When we learn in school that history is driven by progress, it is the history of technological progress. As we all know, homo sapiens has evolved from our shared primate ancestors to become the most powerful species on the planet. Humans embarked on the Agricultural Revolution at around 10,000 BC to transform themselves from hunters and gatherers to farmers and city dwellers. In the course of that seismic shift, empires sprang up, and the bureaucratic elites at the time developed the written word to keep track of inventories and tax collections. The Bronze Age followed the Stone Age, and the wheel was invented. The Iron Age saw Romans perfecting the rule of law and military strategy, while their infrastructure such as roads, sewers, and aqueducts set new standards. After the Middle Ages the modern era has seen a cascade of scientific discoveries and technological inventions for the past 400 years, shaping the world we live in today. We’ve invented the steam engine and the aeroplane, we split atoms and sent a man to the moon, we’ve developed penicillin and can transplant hearts. And the 21st century has seen the arrival of the Internet and a whole array of ever more encompassing digital networks. Scientific discoveries enable inventions, thus creating, layer by layer, an ever greater accumulation of knowledge and a wider array for its technological applications. Our smart phones, after all, also become smarter and smarter each year.
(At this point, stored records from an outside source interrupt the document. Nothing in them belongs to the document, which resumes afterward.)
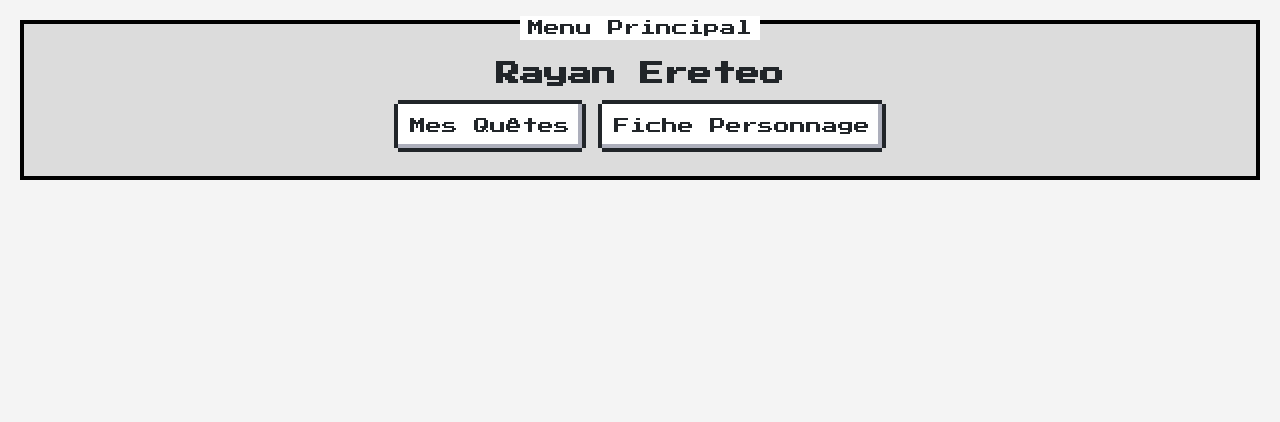
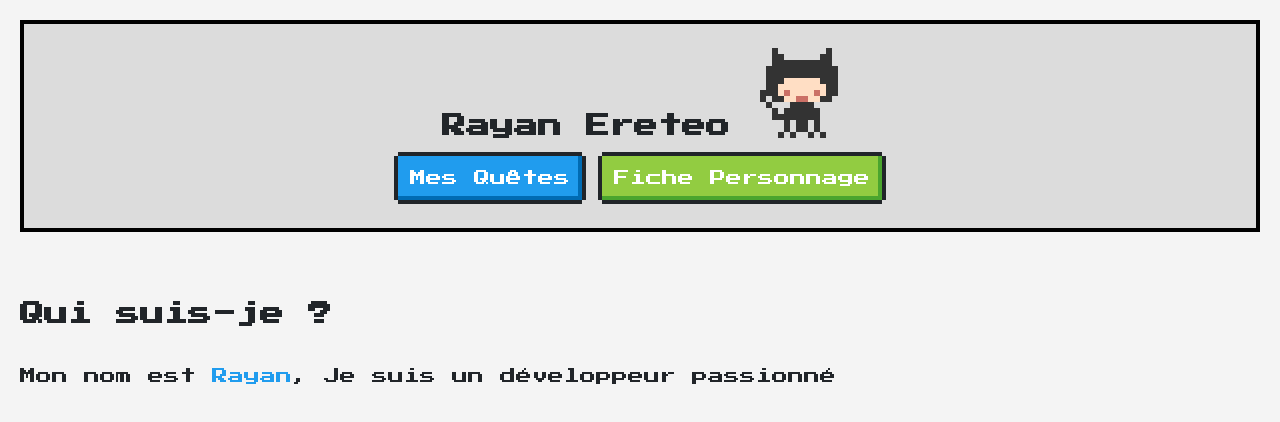
Before and after one commit to RayanEreteo/rayanereteo_, a React (Vite) app: page / in a window 1280 px wide. Shown: the top 422 px of the page. Built offline with nearby package versions, Linux system fonts and the light colour scheme.

Commit message:
Added presentation content

```diff
--- a/src/App.tsx
+++ b/src/App.tsx
@@ -17,14 +17,18 @@ function App() {
     <main>
       <nav>
         <div className="nes-container with-title is-centered" id='navbar'>
-          <p className='title'>Menu Principal</p>
-          <h1 className='nes-text'>Rayan Ereteo</h1>
+          <h1 className='nes-text'>Rayan Ereteo <span><i className="nes-octocat animate"></i></span></h1>
           <div className="btns-container">
-            <a href="" className='nes-btn'>Mes Quêtes</a>
-            <button className='nes-btn' onClick={downloadCV} onMouseEnter={() => setDownloadCVText("Télécharger CV")} onMouseLeave={() => setDownloadCVText("Fiche Personnage")}>{downloadCVText}</button>
+            <a href="" className='nes-btn is-primary'>Mes Quêtes</a>
+            <button className='nes-btn is-success' onClick={downloadCV} onMouseEnter={() => setDownloadCVText("Télécharger CV")} onMouseLeave={() => setDownloadCVText("Fiche Personnage")}>{downloadCVText}</button>
           </div>
         </div>
       </nav>
+      <div className='mt' id='presentation'>
+        <h2 className='nes-text'>Qui suis-je ?</h2>
+        <br />
+        <p>Mon nom est <span className='nes-text is-primary'>Rayan</span>, Je suis un développeur passionné</p>
+      </div>
     </main>
   )
 }
```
This is, in a nutshell, the story of technological progress that we’ve absorbed in school and that a majority of us would instinctively agree with. Yet even though that history of technological progress may be largely accurate, we should pause for a moment and also acknowledge what has been lost. Because every innovation, every invention eclipses a trait or a skill that appears no longer necessary.
Sure, many of us know how to type with ten fingers on our computers these days — yet the handwriting of somebody a hundred years ago was surely more elaborate and beautiful. We’re very good at rapidly responding to e-mails — yet the quality of our prose and our spelling has been impoverished. We send out hundreds of text messages a day — yet have long lost the skill of dinner conversations. We can look up any fact and detail on the Internet within the blink of an eye — yet don’t bother to remember anything because that knowledge is so easily retrievable. We probably know more about sex than any generation before us — yet have forgotten the art of writing love letters. We have access to a near limitless supply of cheap Chinese consumer products — yet we’ve lost our appreciation for durable and well-designed quality items that last. Modern cars with all their electronic helpers make driving more effortless — yet who still knows how to drive stick or check the engine oil?
So if you start to look at technological inventions not only through the lense of “bigger, better, faster,” but in terms of what kind of effects these innovations have had on our minds, habits, and skill sets, the case for everlasting progress cannot be made so easily. We should question what consequences specific technological advances have on our health and well-being, as well as on the cohesion and functioning of our societies. Because that is how real progress should be defined. And in that context it is important to note that — down to the atomic bomb — every invention that proved technically feasible was eventually realized. Not once did humanity take a step back and thought about the possible effects of developing a new innovation once it was technically and financially realizable. Which of course opens the question whether we humans are actually the driving force of progress, or if it may not be the other way round: that technology drives us on a relentless path of progress until we reach a spiritual awakening and a collective state of maturity that would allow us to occasionally say: No, we don’t want that. This will not serve our needs as society. This will be potentially harmful to humanity.